Money wasn’t enough to make him want anyone dead. In pain, well, that was another matter altogether. But dead, no. A dead man could not repay a debt.

He wasn’t, however, against taking away someone’s livelihood. Just as he had done to Toffer French. Maybe he would recruit the boy for a few jobs. He seemed to hold promise. But not the old man. The old man could only help run the company.

Gianni was willing to allow the old man to go down. Hell. A little prison might do the man good. He sure as hell hadn’t been very good at the business he’d been left.

The elder Mafioso could remember Baltus French. Baltus, though cruel and crooked, hhad been half way decent as a man. His morals weren’t completely lacking. After all, Baltus would never stoop so low as to blackmail or to rape. And killing had been the last resort in any business proposition.

Nor would the elder French ever do business with the likes of Gianni Veraggio, unless it was selling his most quality products and installing them personally. He had been too proud to ask for money unless it was for a sale he’d made. A man worth respecting.

But Toffer would have, and had, shamed his father’s memory. yes, Baltus would be ashamed of his son…and his grandson.  They didn’t deserve to wear the French name. Nor did they deserve to have the company built by Toffer’s grandfather.

Gianni shook his head. It would take Toffer the rest of his life to repay the debt he owed. But the boy. Toby would be easy to turn. He would be easy to teach.

All he had to do was break Toby of a few really bad habits. If he couldn’t be broken, he would have to be dealt with in another way. But how? Being sent to war?

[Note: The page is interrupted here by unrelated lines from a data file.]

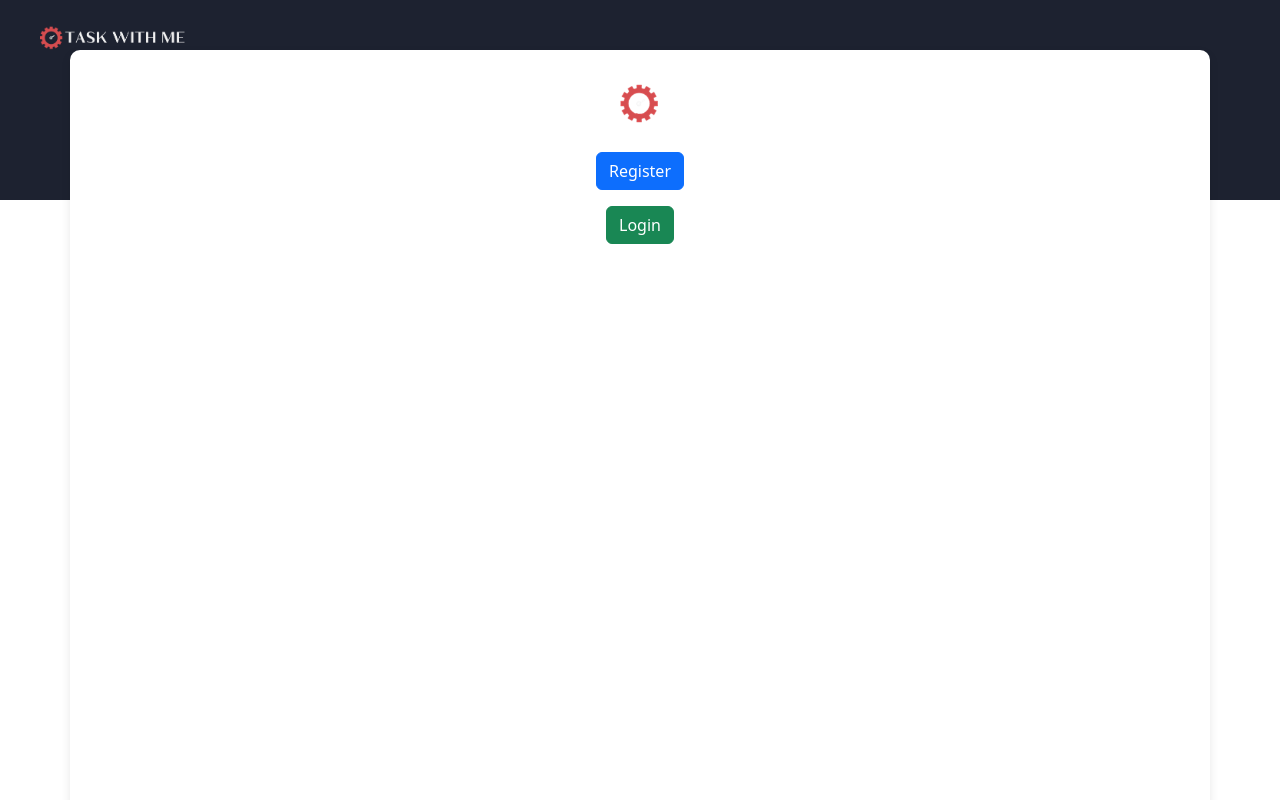
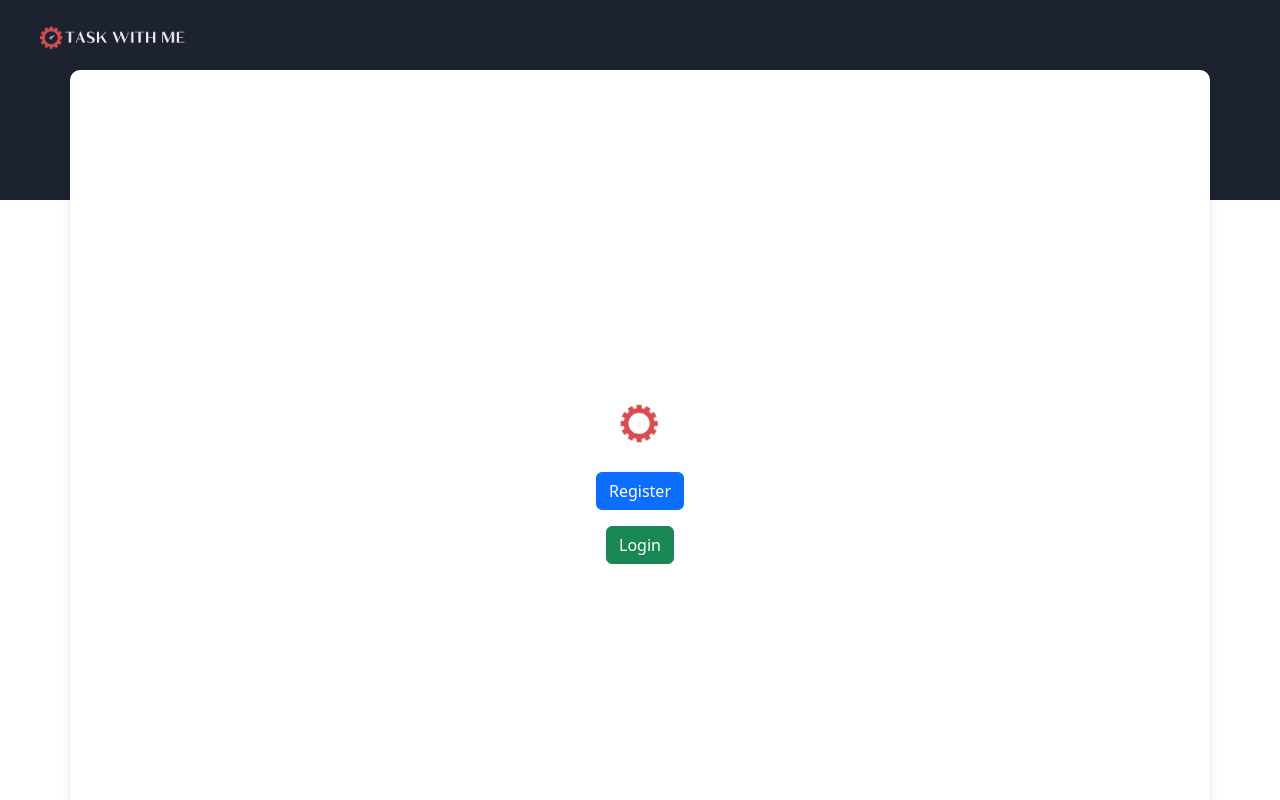
Before and after one commit to EFGFA/Comp313_Sec002_Group2-Task-management, a React (Create React App) app in the folder comp313-frontend-main/: page / in a window 1280 px wide. Shown: the top 800 px of the page. Built offline with nearby package versions, Linux system fonts and the light colour scheme.

Commit message:
css updated

```diff
--- a/comp313-frontend-main/src/components/Layout.css
+++ b/comp313-frontend-main/src/components/Layout.css
@@ -46,13 +46,15 @@
     padding: 30px;
     border-radius: 10px;
     box-shadow: 0px 4px 10px rgba(0, 0, 0, 0.1);
-    text-align: center;
     width: 1050px;
-    min-height: 825px;
+    min-height: 800px;
     position: relative;
-    top: -150px;
+    top: 0;
     display: flex;
     flex-direction: column;
     justify-content: center;
     align-items: center;
+    box-sizing: border-box;
+    margin-top: 20px;
+    overflow: hidden;
   }
--- a/comp313-frontend-main/src/pages/HomePage.css
+++ b/comp313-frontend-main/src/pages/HomePage.css
@@ -19,3 +19,9 @@
   justify-content: center;
   height: 100%;
 }
+.home-box {
+  width: 400px;
+  min-height: 250px;
+  height: auto;
+  padding-top: 300px;
+}
--- a/comp313-frontend-main/src/pages/HomePage.jsx
+++ b/comp313-frontend-main/src/pages/HomePage.jsx
@@ -6,6 +6,7 @@ import "./HomePage.css";
 function HomePage() {
   return (
     <Layout>
+      <div className="home-box">
       <div className="button-group">
         <img
           src="../assets/register.png"
@@ -23,6 +24,7 @@ function HomePage() {
           </Button>
         </Link>
       </div>
+      </div>
     </Layout>
   );
 }
--- a/comp313-frontend-main/src/pages/LoginPage.css
+++ b/comp313-frontend-main/src/pages/LoginPage.css
@@ -4,7 +4,7 @@
     gap: 15px;
     width: 100%;
     padding-top: 10px;
-    padding-bottom: 30px;
+    padding-bottom: 21px;
     border-bottom: 2px solid #e0e0e0;
 }
 
--- a/comp313-frontend-main/src/pages/RegisterPage.css
+++ b/comp313-frontend-main/src/pages/RegisterPage.css
@@ -4,7 +4,7 @@
     gap: 15px;
     width: 100%;
     padding-top: 10px;
-    padding-bottom: 30px;
+    padding-bottom: 21px;
     border-bottom: 2px solid #b4b4b4;
   }
 
--- a/comp313-frontend-main/src/pages/TaskForm.css
+++ b/comp313-frontend-main/src/pages/TaskForm.css
@@ -4,7 +4,7 @@
   gap: 15px;
   width: 100%;
   padding-top: 10px;
-  padding-bottom: 30px;
+  padding-bottom: 21px;
   border-bottom: 2px solid #b4b4b4;
 }
 
--- a/comp313-frontend-main/src/pages/TaskPage.css
+++ b/comp313-frontend-main/src/pages/TaskPage.css
@@ -3,8 +3,8 @@
     align-items: flex-start;
     justify-content: space-between;
     align-items: center;
-    padding-bottom: 20px;
-    border-bottom: 2px solid #333333;
+    padding-bottom: 21px;
+    border-bottom: 5px solid #333333;
 }
 
 .task-heading {
@@ -12,7 +12,7 @@
     font-weight: bold;
     text-align: left;
     margin-top: 10px;
-    margin-bottom: 5px;
+    margin-bottom: px;
 }
 
 .task-title {
```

After all, there was another war brewing and by the time it was in full swing, Toby would be of age to be drafted. Perhaps, if the threat of being shipped out was held over his head, the boy would break all his bad habits. It was worth a try.